→ **DATASET EXTRACT**
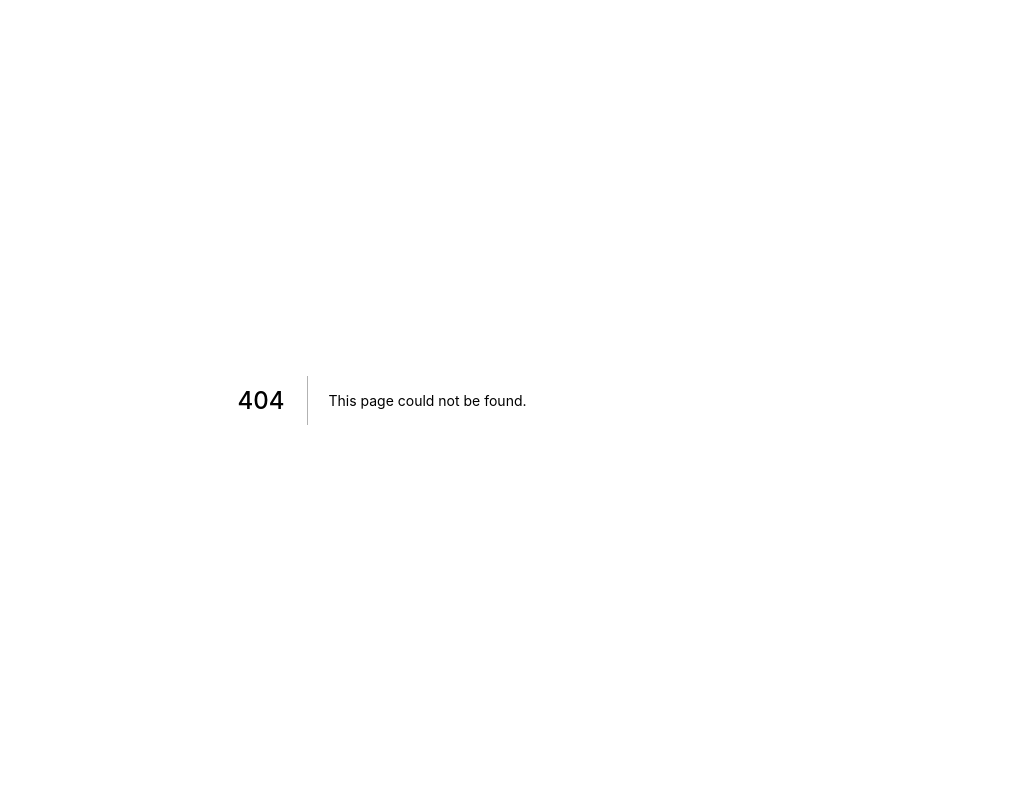
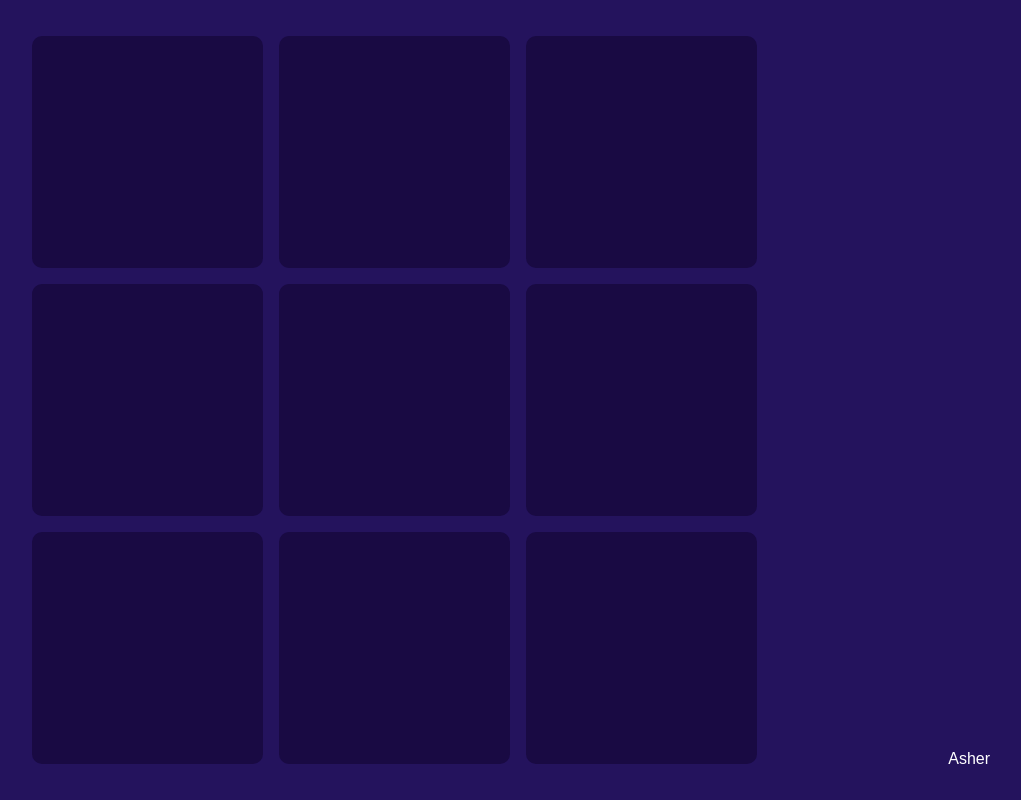
Before and after one commit to asherstoppard/tic-tac-toe-coding-example, a Next.js app: page /play in a window 1280 px wide. Before the commit this address had no page. Shown: the whole page, without its empty margins (258-1279 px from the left). Built offline with nearby package versions, Linux system fonts and the light colour scheme.

Commit message:
feat(game): integrate initial rules and baseline styles

```diff
--- /dev/null
+++ b/components/Board.tsx
@@ -0,0 +1,13 @@
+import styled from 'styled-components'
+
+export const Board = styled.div`
+  position: fixed;
+  top: 50%;
+  left: 50%;
+  transform: translate(-50%, -50%);
+  width: 100%;
+  display: grid;
+  max-width: 700px;
+  grid-template-columns: 33% 33% 33%;
+  grid-gap: 1rem;
+`
--- /dev/null
+++ b/components/Button.tsx
@@ -0,0 +1,10 @@
+import styled from 'styled-components'
+
+export const Button = styled.a`
+  background: #eb1a50;
+  color: white;
+  font-weight: 700;
+  padding: 1rem 3rem;
+  border-radius: 50px;
+  text-decoration: none;
+`
--- /dev/null
+++ b/components/Logo.tsx
@@ -0,0 +1,9 @@
+import React from 'react'
+import styled from 'styled-components'
+
+const LogoText = styled.h1`
+  font-size: 3rem;
+  font-weight: 700;
+`
+
+export const Logo = () => <LogoText>Tic-<span>Tac</span>-Toe</LogoText>
--- /dev/null
+++ b/components/Piece.tsx
@@ -0,0 +1,32 @@
+import React, { FC, ReactElement } from 'react'
+import styled from 'styled-components'
+
+export interface IPieceProps {
+  pieceId: number,
+  isHighlighted: boolean
+}
+
+const Piece1 = ({ fill = '#f8cb3f' }) => <svg xmlns="http://www.w3.org/2000/svg" viewBox="0 0 178.11 178.11"><path style={{ fill }} d="M178.11,143.32a13.89,13.89,0,0,1-4.2,10.2l-20.39,20.39a14.47,14.47,0,0,1-20.39,0L89.05,129.83,45,173.91a13.89,13.89,0,0,1-10.2,4.2,13.85,13.85,0,0,1-10.19-4.2L4.2,153.52a14.47,14.47,0,0,1,0-20.39L48.27,89.05,4.2,45A13.89,13.89,0,0,1,0,34.78,13.88,13.88,0,0,1,4.2,24.59L24.59,4.2A13.85,13.85,0,0,1,34.78,0,13.89,13.89,0,0,1,45,4.2L89.05,48.27,133.13,4.2a14.47,14.47,0,0,1,20.39,0l20.39,20.39a13.88,13.88,0,0,1,4.2,10.19,13.89,13.89,0,0,1-4.2,10.2L129.83,89.05l44.08,44.08A13.88,13.88,0,0,1,178.11,143.32Z"/></svg>
+
+const Piece2 = ({ fill = '#eb1a50' }) => <svg xmlns="http://www.w3.org/2000/svg" viewBox="0 0 180 180"><path style={{ fill }} d="M90,51A39,39,0,1,1,51,90,39.05,39.05,0,0,1,90,51M90,0a90,90,0,1,0,90,90A90,90,0,0,0,90,0Z"/></svg>
+
+const PieceContainer = styled.div<{ pieceId: number }>`
+  position: absolute;
+  left: 50%;
+  top: 50%;
+  transform: translate(-50%, -50%);
+  width: 50%;
+`
+
+export const Piece: FC<IPieceProps> = ({ isHighlighted, pieceId }) => {
+  const pieces: ReactElement[] = [
+    <Piece1 fill={isHighlighted ? 'white' : '#f8cb3f'} />,
+    <Piece2 fill={isHighlighted ? 'white' : '#eb1a50'} />
+  ]
+
+  return (
+    <PieceContainer pieceId={pieceId}>
+      {pieces[pieceId]}
+    </PieceContainer>
+  )
+}
--- /dev/null
+++ b/components/Splash.tsx
@@ -0,0 +1,10 @@
+import styled from 'styled-components'
+
+export const Splash = styled.div`
+  position: fixed;
+  top: 50%;
+  left: 50%;
+  transform: translate(-50%, -50%);
+  max-width: 500px;
+  text-align: center;
+`
--- /dev/null
+++ b/components/Theme.tsx
@@ -0,0 +1,15 @@
+import React, { FC } from 'react'
+import { createGlobalStyle } from 'styled-components'
+
+const GlobalStyling = createGlobalStyle`
+  body {
+    font-family: 'Outfit', sans-serif;
+    font-weight: 300;
+    color: white;
+    background: #24135d;
+  }
+`
+
+export const Theme: FC = () => (
+  <GlobalStyling />
+)
--- /dev/null
+++ b/components/Tile.tsx
@@ -0,0 +1,46 @@
+import React, { FC } from 'react'
+import styled, { css } from 'styled-components'
+import { Piece } from './Piece'
+
+export interface ITileProps {
+  activePiece: number
+  onClick: (tileIndex: number) => void
+  tileId: number
+  isHighlighted?: boolean
+  highlightColor?: string
+}
+
+
+const TileButton = styled.button<{ isHighlighted: boolean, highlightColor: string, hasPiece: number }>`
+  position: relative;
+  background: #190a43;
+  border-radius: 10px;
+  width: 100%;
+  padding-bottom: 100%;
+  border: none;
+  appearance: none;
+  cursor: pointer;
+  transition: ease-in-out 0.5s;
+
+  ${({ hasPiece }) => !hasPiece && css`
+    &:hover,
+    &:focus {
+      background: #120734;
+      transform: scale(1.05);
+    }
+
+    &:active {
+      transform: scale(1);
+    }
+  `}
+
+  ${({ isHighlighted, highlightColor }) => isHighlighted && css`
+    background: ${highlightColor};
+  `}
+`
+
+export const Tile: FC<ITileProps> = ({ activePiece, isHighlighted, highlightColor, tileId, onClick }) => (
+  <TileButton onClick={() => !activePiece && onClick(tileId)} isHighlighted={isHighlighted} highlightColor={highlightColor} hasPiece={activePiece}>
+    {activePiece ? <Piece pieceId={activePiece - 1} isHighlighted={isHighlighted} /> : null}
+  </TileButton>
+)
--- /dev/null
+++ b/components/index.ts
@@ -0,0 +1,6 @@
+export * from './Board'
+export * from './Button'
+export * from './Logo'
+export * from './Splash'
+export * from './Theme'
+export * from './Tile'
--- /dev/null
+++ b/pages/play.tsx
@@ -0,0 +1,139 @@
+import React, { useEffect, useState } from 'react'
+import styled from 'styled-components'
+import { Board, Theme, Tile } from '../components'
+
+interface IPosition {
+  tileId: number;
+  pieceId: number
+}
+
+const initialPositions: IPosition[] = new Array(9).fill(0).map((_, i) => ({
+  tileId: i,
+  pieceId: 0
+}))
+
+export interface IInitialPlayer {
+  name: string
+  piece: number,
+  isBot: boolean
+}
+
+const initialPlayers: IInitialPlayer[] = [
+  {
+    name: 'Asher',
+    isBot: false,
+    piece: 1
+  },
+  {
+    name: 'Bot',
+    isBot: true,
+    piece: 2
+  }
+]
+
+const Player = styled.div`
+  position: fixed;
+  bottom: 2rem;
+  right: 2rem;
+`
+
+const randomIntFromInterval = (min: number, max: number): number => Math.floor(Math.random() * (max - min + 1) + min)
+
+type TLine = number[]
+
+type TLines = TLine[]
+
+interface IStatus {
+  status: string
+  row: TLine
+}
+
+const calculateStatus = (positions: IPosition[], currentPlayerPieceId: number): IStatus => {
+  const lines: TLines = [
+    [0, 1, 2],
+    [3, 4, 5],
+    [6, 7, 8],
+    [0, 3, 6],
+    [1, 4, 7],
+    [2, 5, 8],
+    [0, 4, 8],
+    [2, 4, 6],
+  ];
+
+  for (let i = 0; i < lines.length; i += 1) {
+    const [a, b, c] = lines[i];
+    const { pieceId: pieceIdA } = positions[a]
+    const { pieceId: pieceIdB } = positions[b]
+    const { pieceId: pieceIdC } = positions[c]
+
+    if (pieceIdA && pieceIdA === pieceIdB && pieceIdA === pieceIdC) {
+      return { status: currentPlayerPieceId === pieceIdA ? 'winner' : 'loser', row: lines[i] };
+    }
+  }
+
+  return { status: positions.every(({ pieceId }) => pieceId) ? 'draw' : 'inprogress', row: [] };
+};
+
+const PlayPage = () => {
+  const currentPlayerPieceId = 1
+
+  const [positions, setPositions] = useState<IPosition[]>(initialPositions)
+  const [currentPlayer, setCurrentPlayer] = useState<number>(0)
+  const [status, setStatus] = useState<string>('inprogress')
+  const [highlightRow, setHighlightRow] = useState<number[]>([])
+
+  const players = initialPlayers
+  const currentMove = players[currentPlayer]
+  const availableTiles = positions.filter(({ pieceId }) => !pieceId)
+
+  useEffect(() => {
+    const { isBot } = initialPlayers[currentPlayer]
+    if (isBot) {
+      const chosenId = randomIntFromInterval(0, availableTiles.length - 1)
+      const { tileId } = availableTiles[chosenId]
+
+      setPlayerPosition(tileId, currentPlayer)
+    }
+  }, [currentPlayer])
+
+  const setPlayerPosition = (tileIndex: number, player: number) => {
+    const currentPositions = [...positions]
+    const { piece } = players[player]
+    currentPositions[tileIndex].pieceId = piece
+
+    setPositions(currentPositions)
+    const { status, row } = calculateStatus(currentPositions, currentPlayerPieceId)
+    setStatus(status)
+    setHighlightRow(row)
+
+    if (status !== 'inprogress') return
+
+    const nextPlayer = currentPlayer ? 0 : 1
+
+    setCurrentPlayer(nextPlayer)
+  }
+
+    return (
+      <>
+        <Theme />
+        {status === 'draw' && <p>Draw!</p>}
+        {status === 'winner' && <p>You Win!</p>}
+        {status === 'loser' && <p>You Lose!</p>}
+        <Board>
+          {positions.map(({ tileId, pieceId }) => <Tile
+            key={tileId}
+            tileId={tileId}
+            isHighlighted={highlightRow.includes(tileId)}
+            highlightColor={status === 'winner' ? '#26cf76': '#e02a37'}
+            activePiece={pieceId} onClick={(tileIndex: number) => setPlayerPosition(tileIndex, currentPlayer)}/>
+          )}
+        </Board>
+        <Player>
+          {currentMove.name}
+          {currentMove.isBot && 'bot'}
+        </Player>
+      </>
+    )
+}
+
+export default PlayPage
```
Also changed, not shown: pages/index.tsx (+12 -8 lines), tsconfig.json (+14 -4 lines), 1 other file (tests, documents, lock files or other folders).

→ **TRY IT**
Scan the material above. Copy each line where "initialPositions" occurs.

→ **REPLY TO THE TASK**
+const initialPositions: IPosition[] = new Array(9).fill(0).map((_, i) => ({
+  const [positions, setPositions] = useState<IPosition[]>(initialPositions)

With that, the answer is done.